__ACTIVITY__. The expected response is a copy of every line in the entries below that includes the word "over".

__INPUT RECORDS__.
|---|

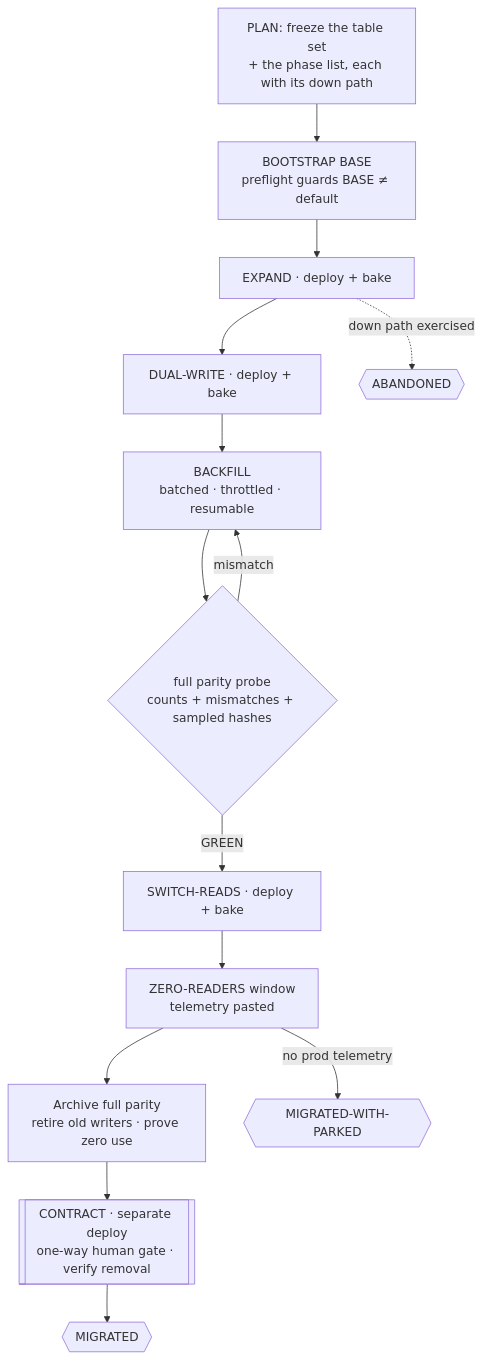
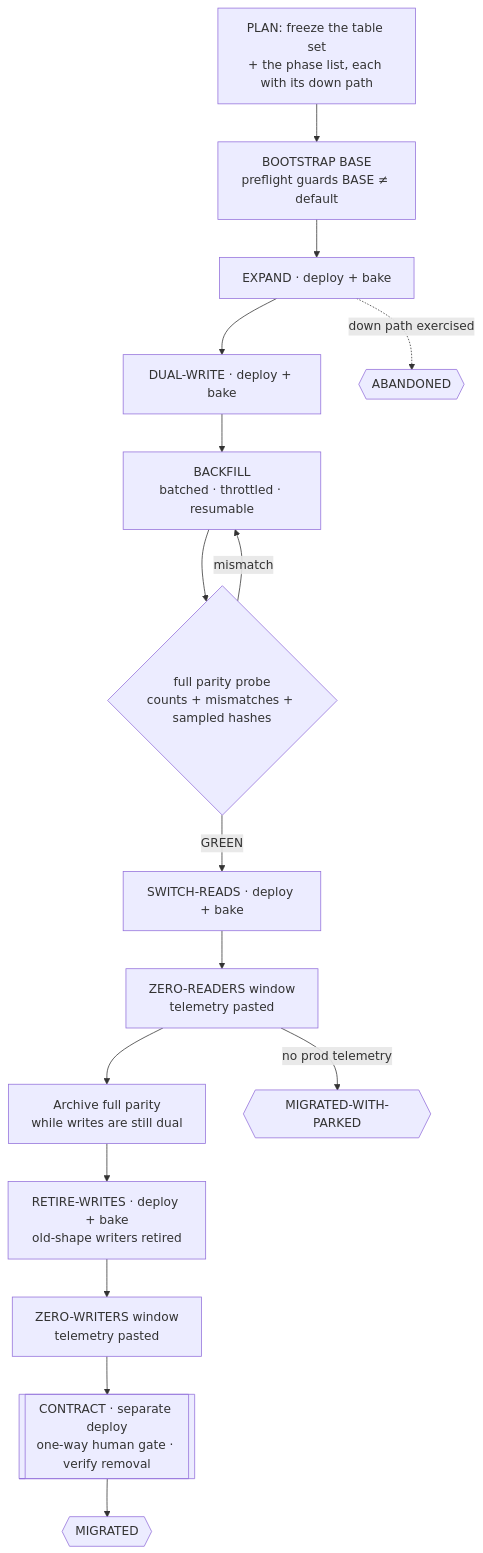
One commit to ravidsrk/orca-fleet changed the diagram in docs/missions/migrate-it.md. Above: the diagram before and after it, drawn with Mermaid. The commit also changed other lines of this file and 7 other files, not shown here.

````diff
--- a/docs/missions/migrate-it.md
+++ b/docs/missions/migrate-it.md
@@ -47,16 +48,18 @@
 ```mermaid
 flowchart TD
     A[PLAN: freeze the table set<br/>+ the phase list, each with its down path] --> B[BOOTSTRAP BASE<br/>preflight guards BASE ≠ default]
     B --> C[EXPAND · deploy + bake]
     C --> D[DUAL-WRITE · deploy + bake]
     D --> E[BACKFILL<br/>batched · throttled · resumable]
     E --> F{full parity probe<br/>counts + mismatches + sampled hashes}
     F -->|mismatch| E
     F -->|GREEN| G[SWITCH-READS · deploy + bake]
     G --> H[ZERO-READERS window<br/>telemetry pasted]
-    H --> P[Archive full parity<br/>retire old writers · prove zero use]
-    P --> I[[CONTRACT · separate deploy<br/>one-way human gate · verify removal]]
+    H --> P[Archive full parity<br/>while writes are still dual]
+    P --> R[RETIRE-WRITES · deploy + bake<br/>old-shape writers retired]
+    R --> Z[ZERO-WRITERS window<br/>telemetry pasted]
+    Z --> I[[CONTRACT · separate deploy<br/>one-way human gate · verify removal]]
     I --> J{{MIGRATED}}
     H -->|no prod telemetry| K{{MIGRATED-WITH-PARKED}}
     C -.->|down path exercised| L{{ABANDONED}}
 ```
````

|---|

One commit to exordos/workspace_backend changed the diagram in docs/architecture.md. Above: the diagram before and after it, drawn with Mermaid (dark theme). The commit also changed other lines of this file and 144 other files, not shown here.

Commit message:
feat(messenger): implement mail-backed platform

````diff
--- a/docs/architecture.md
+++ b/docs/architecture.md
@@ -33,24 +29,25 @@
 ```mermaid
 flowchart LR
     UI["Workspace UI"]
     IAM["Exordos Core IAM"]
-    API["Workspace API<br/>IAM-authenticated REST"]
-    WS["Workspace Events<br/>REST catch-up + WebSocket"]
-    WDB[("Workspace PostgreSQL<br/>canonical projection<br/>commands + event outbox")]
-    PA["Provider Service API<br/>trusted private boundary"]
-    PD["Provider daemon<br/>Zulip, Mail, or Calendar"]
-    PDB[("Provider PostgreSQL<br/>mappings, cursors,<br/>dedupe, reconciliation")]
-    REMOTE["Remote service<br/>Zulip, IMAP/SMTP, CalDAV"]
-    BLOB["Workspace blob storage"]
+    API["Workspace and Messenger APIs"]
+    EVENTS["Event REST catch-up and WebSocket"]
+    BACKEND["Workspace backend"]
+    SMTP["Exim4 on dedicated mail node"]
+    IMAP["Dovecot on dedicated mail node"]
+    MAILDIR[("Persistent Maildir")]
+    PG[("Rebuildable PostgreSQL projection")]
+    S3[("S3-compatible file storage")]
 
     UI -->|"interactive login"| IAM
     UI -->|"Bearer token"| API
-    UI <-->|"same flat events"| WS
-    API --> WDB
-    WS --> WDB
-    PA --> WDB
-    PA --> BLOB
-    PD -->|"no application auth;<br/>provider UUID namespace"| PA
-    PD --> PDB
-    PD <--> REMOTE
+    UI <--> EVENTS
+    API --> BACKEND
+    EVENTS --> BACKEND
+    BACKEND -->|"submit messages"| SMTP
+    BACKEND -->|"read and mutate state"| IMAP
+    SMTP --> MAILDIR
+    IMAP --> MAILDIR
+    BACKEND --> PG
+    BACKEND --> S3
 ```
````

|---|

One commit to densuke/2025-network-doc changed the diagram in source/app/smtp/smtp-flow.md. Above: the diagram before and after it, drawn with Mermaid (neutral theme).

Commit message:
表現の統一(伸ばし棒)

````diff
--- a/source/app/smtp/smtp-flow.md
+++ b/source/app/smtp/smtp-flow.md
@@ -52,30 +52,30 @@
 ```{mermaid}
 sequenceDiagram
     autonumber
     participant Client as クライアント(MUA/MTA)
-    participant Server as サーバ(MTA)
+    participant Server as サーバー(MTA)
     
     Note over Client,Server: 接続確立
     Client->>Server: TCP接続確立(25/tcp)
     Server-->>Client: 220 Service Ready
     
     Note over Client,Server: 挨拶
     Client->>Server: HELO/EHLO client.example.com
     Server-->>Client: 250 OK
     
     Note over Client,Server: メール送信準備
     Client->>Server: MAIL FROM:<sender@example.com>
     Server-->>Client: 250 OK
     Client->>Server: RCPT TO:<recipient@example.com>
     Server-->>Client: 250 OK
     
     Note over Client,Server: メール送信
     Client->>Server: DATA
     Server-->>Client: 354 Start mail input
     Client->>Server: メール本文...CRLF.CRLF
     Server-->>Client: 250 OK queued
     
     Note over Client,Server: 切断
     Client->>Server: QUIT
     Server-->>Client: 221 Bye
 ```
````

|---|

__COMPLETED TASK__.
     Note over Client,Server: 接続確立
     Note over Client,Server: 挨拶
     Note over Client,Server: メール送信準備
     Note over Client,Server: メール送信
     Note over Client,Server: 切断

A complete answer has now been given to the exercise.